[What to work on] Which lines in the data below contain the word "like"? Copy each of them.

Revision tracking records
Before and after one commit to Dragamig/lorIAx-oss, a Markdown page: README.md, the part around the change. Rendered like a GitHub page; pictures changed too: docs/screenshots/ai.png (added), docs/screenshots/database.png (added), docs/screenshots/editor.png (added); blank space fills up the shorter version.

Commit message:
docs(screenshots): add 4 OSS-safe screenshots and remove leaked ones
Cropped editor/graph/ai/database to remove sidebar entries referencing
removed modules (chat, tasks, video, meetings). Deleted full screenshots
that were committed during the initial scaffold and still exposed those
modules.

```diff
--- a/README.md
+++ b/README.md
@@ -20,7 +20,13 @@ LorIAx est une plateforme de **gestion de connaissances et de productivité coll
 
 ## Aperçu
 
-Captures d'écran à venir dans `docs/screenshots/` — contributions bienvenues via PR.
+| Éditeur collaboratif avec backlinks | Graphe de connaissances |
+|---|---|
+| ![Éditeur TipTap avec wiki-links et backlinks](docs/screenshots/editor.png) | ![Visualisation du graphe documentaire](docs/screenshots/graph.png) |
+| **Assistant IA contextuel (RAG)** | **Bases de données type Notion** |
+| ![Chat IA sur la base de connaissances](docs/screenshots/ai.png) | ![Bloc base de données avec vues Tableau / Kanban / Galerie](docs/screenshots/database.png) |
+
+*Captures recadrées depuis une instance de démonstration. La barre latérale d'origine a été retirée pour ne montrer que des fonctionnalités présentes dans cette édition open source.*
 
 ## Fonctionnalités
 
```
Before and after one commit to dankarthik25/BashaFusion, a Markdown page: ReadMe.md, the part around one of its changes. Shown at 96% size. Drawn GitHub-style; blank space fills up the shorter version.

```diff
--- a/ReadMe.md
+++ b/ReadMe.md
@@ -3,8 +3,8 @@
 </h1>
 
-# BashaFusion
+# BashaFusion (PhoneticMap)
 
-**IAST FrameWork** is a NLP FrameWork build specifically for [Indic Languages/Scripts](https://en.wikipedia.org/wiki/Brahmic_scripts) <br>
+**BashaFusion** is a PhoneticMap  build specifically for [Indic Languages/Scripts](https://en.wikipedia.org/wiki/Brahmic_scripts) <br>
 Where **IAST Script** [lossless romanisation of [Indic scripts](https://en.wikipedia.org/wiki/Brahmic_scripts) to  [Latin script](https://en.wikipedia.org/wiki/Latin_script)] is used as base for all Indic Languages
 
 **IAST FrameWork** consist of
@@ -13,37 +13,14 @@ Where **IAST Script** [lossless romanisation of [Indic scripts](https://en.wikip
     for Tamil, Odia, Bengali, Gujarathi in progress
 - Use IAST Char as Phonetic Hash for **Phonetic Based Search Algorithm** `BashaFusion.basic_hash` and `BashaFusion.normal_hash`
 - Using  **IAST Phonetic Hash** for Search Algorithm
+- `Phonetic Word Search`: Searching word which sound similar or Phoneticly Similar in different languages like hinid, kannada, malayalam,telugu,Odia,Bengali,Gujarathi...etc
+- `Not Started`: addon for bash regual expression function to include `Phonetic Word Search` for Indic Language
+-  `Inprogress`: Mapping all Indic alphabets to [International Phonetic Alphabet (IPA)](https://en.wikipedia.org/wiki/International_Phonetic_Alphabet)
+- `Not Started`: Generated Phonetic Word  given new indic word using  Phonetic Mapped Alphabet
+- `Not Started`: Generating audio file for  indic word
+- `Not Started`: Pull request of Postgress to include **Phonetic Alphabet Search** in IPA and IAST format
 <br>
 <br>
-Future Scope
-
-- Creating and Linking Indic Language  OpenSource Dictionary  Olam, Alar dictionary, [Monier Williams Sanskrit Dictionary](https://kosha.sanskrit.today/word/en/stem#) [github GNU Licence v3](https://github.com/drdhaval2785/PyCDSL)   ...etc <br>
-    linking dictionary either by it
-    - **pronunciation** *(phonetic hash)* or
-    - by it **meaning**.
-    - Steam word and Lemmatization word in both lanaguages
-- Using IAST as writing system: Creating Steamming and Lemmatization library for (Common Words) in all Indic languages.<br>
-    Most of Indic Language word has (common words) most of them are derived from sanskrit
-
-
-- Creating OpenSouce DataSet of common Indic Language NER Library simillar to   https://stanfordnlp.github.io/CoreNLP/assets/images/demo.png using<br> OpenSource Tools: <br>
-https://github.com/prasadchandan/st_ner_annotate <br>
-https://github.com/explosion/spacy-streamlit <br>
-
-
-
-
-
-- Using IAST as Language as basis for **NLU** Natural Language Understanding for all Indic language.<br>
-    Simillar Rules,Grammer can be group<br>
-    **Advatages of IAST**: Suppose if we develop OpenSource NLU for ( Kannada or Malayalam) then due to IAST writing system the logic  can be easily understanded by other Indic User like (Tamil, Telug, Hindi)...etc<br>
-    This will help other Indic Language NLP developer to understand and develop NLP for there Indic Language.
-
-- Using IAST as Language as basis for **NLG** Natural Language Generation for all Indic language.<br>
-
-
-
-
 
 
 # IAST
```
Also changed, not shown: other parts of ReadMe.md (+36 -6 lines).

[Response to this task]
Before and after one commit to Dragamig/lorIAx-oss, a Markdown page: README.md, the part around the change. Rendered like a GitHub page; pictures changed too: docs/screenshots/ai.png (added), docs/screenshots/database.png (added), docs/screenshots/editor.png (added); blank space fills up the shorter version.
+- `Phonetic Word Search`: Searching word which sound similar or Phoneticly Similar in different languages like hinid, kannada, malayalam,telugu,Odia,Bengali,Gujarathi...etc
-    **Advatages of IAST**: Suppose if we develop OpenSource NLU for ( Kannada or Malayalam) then due to IAST writing system the logic  can be easily understanded by other Indic User like (Tamil, Telug, Hindi)...etc<br>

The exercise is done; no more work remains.